  5. We are not determined by our experiences, but the meaning we give them is self-determining.
  6. Anger is a more impulsive emotion. Anger is a tool that can be taken out as needed. It can be put away the moment the phone rings and pulled out again after one hangs up.
  7. Anger is a means for achieving a goal – a form of communication. But, we can convey our thoughts and intentions and be accepted without any need for anger.
  8. People are not driven by past causes but move toward goals that they themselves set.
  9. Why are you rushing for answers? You should arrive at answers on your own, and not rely upon what you get from someone else. Answers from others are nothing more than stopgap measures; they’re of no value.
  10. I do not think I would like to a different person and I accept who I am.
  11. The important thing is not what one is born with, but what use one makes of that equipment.
  12. But no one, not even the most hardened criminal, becomes involved in crime purely out of a desire to engage in evil acts. Every criminal has an internal justification for getting involved in crime. A dispute over money leads someone to engage in murder, for instance. To the perpetrator, it is something for which there is a justification, and which can be restated as an accomplishment of good. Of course, this is not good in a moral sense, but good in the sense of being “of benefit to oneself.”
  13. It is not because you were born into unhappy circumstances or ended up in an unhappy situation. It’s that you judged being unhappy to be good for you.
  14. People are constantly selecting their lifestyles. But why are we still unable to change? It is because you are making the persistent decision not to change your lifestyle.
  15. Life just seems complicated because I make it complicated, all of which is what makes it difficult for me to live happily.
  16. Don’t forget, it’s basically impossible to not get hurt in your relations with other people. When you enter into interpersonal relationships, it is inevitable that to a greater or lesser extent you will get hurt, and you will hurt someone too.
  17. To get rid of one’s problems, all one can do is live in the universe all alone. But one can’t do such a thing.
  18. The one who boasts does so only out of a feeling of inferiority. If one really has confidence in oneself, one doesn’t feel the need to boast.
  19. We are not the same, but we are equal.
  20. It should be enough to just keep moving in a forward direction, without competing with anyone. But, we’ll always compare ourselves to other people no matter what.
  21. But a healthy feeling of inferiority is not something that comes from comparing oneself to others, but from one’s comparison with one’s ideal self.
  22. Do not answer action with a reaction.
  23. If you think you are right, regardless of what other people’s opinions might be, the matter should be closed then and there. However, many people will rush into a power struggle, and try to make others submit to them. And that is why they think of admitting a mistake as admitting defeat.

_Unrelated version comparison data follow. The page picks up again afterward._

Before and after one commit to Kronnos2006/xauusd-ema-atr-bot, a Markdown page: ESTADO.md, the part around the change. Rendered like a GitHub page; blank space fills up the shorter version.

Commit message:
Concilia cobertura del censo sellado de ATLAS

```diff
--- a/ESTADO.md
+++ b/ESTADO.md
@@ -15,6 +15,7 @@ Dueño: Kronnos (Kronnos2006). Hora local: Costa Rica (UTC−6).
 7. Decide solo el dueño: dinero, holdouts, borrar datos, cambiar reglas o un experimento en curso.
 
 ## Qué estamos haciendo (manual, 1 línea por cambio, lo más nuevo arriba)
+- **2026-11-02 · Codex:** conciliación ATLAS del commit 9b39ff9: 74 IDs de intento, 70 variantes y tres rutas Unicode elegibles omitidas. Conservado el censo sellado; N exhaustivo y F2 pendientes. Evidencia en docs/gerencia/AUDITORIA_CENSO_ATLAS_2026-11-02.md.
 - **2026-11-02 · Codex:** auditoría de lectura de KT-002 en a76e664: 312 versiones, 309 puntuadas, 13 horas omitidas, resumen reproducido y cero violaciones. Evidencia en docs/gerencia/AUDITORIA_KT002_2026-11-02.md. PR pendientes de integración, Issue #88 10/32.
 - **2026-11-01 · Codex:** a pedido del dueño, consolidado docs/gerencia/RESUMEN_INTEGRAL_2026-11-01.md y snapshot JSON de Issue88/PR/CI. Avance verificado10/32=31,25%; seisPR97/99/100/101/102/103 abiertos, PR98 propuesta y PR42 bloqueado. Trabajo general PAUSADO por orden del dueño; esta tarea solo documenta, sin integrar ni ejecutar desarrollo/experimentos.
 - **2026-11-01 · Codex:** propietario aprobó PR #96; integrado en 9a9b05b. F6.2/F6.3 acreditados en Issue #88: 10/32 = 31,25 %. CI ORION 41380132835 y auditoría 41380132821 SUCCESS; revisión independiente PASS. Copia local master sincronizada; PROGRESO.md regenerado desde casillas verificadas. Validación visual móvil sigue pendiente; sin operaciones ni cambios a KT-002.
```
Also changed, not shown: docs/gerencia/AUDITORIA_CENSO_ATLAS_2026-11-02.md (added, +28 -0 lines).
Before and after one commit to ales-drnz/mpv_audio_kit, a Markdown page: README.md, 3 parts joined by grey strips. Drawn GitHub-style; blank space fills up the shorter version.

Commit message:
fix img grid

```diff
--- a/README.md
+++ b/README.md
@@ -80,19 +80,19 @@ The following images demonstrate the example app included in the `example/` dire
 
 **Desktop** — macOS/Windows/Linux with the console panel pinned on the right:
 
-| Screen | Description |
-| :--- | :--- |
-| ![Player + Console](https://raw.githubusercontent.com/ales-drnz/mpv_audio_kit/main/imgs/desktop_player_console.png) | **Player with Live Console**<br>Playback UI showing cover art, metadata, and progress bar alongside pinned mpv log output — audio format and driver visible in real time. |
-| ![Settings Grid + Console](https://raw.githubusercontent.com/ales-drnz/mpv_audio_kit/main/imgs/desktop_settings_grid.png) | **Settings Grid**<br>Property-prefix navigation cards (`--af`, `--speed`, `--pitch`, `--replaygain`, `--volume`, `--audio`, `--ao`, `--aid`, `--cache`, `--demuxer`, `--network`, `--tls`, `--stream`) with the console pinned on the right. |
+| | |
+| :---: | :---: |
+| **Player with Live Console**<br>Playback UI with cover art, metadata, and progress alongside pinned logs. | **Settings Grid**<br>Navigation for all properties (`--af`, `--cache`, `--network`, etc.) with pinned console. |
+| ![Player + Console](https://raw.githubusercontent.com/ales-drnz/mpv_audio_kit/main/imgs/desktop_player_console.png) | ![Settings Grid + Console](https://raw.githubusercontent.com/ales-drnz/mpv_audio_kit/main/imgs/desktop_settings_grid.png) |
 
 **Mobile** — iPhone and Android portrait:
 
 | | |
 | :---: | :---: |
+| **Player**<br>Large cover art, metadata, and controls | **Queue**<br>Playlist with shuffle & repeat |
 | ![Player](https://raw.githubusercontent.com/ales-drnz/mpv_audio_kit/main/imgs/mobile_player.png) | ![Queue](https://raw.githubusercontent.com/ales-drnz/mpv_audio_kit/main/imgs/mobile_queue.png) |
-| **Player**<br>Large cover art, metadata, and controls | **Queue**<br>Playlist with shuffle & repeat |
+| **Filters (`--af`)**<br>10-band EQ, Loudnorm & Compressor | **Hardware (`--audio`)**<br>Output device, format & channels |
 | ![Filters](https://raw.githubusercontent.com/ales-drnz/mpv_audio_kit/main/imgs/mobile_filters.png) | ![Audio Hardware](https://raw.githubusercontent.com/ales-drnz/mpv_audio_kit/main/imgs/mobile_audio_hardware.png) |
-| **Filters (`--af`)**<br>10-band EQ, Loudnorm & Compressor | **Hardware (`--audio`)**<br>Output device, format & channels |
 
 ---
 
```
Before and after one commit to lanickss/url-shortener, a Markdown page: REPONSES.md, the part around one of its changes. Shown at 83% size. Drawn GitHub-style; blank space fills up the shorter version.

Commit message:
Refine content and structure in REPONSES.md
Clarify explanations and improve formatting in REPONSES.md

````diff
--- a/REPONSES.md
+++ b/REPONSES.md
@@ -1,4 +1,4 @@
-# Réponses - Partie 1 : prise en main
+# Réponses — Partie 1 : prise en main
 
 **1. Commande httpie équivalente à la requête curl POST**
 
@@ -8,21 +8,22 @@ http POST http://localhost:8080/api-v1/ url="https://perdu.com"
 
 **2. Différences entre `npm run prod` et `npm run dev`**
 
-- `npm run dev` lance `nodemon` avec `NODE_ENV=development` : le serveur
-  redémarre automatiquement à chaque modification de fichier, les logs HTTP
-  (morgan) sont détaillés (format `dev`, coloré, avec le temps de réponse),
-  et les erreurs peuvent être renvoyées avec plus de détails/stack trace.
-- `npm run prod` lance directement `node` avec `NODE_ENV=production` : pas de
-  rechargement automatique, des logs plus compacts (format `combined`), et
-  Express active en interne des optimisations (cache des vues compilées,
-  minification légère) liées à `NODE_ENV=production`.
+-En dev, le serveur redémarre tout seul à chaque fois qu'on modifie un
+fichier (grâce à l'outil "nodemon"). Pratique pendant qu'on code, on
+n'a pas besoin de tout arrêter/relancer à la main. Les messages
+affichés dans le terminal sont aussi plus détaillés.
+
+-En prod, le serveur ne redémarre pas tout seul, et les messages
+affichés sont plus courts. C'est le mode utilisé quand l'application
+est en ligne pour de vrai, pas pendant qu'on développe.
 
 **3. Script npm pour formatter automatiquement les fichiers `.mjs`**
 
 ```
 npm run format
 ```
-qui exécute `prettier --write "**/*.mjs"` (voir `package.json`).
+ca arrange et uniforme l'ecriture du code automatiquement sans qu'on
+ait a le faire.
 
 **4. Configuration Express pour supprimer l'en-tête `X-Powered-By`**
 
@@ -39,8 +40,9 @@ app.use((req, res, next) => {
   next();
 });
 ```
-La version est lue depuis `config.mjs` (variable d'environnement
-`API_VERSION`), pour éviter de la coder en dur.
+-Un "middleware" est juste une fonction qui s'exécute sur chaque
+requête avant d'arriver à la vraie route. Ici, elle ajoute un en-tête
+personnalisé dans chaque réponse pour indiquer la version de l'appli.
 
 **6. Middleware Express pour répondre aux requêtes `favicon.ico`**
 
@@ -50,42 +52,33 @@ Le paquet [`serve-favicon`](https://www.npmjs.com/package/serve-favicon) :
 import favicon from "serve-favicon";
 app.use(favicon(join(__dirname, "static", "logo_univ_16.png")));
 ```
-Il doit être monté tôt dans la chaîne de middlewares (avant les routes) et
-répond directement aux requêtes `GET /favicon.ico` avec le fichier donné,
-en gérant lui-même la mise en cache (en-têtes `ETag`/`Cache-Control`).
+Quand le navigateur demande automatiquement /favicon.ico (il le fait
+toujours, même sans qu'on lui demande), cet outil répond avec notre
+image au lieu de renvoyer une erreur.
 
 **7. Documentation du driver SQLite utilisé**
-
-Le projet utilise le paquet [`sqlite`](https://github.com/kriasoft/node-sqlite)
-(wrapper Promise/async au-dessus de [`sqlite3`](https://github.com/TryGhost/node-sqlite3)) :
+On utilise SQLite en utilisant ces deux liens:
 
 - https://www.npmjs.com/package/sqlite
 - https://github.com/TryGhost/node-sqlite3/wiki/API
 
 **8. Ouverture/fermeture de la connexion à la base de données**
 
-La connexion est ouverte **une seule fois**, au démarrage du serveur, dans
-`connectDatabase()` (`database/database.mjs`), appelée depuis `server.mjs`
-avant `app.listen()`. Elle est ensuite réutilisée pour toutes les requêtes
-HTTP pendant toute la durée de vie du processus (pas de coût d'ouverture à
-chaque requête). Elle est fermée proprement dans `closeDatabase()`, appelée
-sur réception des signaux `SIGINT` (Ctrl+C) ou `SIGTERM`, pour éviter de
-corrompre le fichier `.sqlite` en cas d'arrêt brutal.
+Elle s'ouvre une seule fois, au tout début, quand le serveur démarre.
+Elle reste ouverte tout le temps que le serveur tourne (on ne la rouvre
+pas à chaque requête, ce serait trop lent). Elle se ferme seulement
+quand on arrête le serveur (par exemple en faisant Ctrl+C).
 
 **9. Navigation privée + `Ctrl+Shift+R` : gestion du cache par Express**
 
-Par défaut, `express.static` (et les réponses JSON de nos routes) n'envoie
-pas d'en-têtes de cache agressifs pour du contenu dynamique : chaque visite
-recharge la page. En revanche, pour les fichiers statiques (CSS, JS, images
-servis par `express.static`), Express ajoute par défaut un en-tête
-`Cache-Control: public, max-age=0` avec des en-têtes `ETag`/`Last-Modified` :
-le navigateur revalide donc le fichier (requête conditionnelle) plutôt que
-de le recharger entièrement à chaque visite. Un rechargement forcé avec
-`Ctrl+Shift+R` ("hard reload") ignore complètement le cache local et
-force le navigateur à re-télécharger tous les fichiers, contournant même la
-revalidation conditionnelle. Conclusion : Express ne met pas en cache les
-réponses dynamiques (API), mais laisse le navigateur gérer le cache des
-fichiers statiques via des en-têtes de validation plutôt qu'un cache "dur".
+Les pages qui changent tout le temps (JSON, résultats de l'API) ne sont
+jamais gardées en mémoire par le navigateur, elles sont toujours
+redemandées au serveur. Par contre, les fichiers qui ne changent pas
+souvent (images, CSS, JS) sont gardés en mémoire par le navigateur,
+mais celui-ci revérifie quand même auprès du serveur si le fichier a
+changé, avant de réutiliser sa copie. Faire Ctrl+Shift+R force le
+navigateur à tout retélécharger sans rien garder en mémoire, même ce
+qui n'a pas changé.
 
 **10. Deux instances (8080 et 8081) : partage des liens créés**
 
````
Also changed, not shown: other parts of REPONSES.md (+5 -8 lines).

  24. Because of one’s mindset of not wanting to lose, one is unable to admit one’s mistake, the result being that one ends up choosing the wrong path. Admitting mistakes, conveying words of apology, and stepping down from power struggles – none of these things is defeat. The pursuit of superiority is not something that is carried out through competition with other people.
  25. It’s only when we take away the lenses of competition and winning and losing that we can begin to correct and change ourselves.
  26. Instead of waiting for others to change or waiting for the situation to change, you take the first step to forward yourself.
  27. If the person seems to be happy, one can openly celebrate that condition – that is love. Relationships in which people restrict each other eventually fall apart.
  28. When one can think, “whenever I am with this person, I can behave very freely, one can really feel love.
  29. If two people want to live together on good terms, they must treat each other as equal personalities.
  30. No matter how distressful the relationship, you must not avoid or put off dealing with it. Even if in the end you’re going to cut it off with scissors, first you have to face it.
  31. The person feels this way because at some stage she has resolved to herself, “I want to end this relationship,” she has been looking around for the material with which to end it. The other person hasn’t changed at all. It is her own goal that has changed.
  32. People are extremely selfish creatures who are capable of finding any number of flaws and shortcomings in others whenever the mood strikes them.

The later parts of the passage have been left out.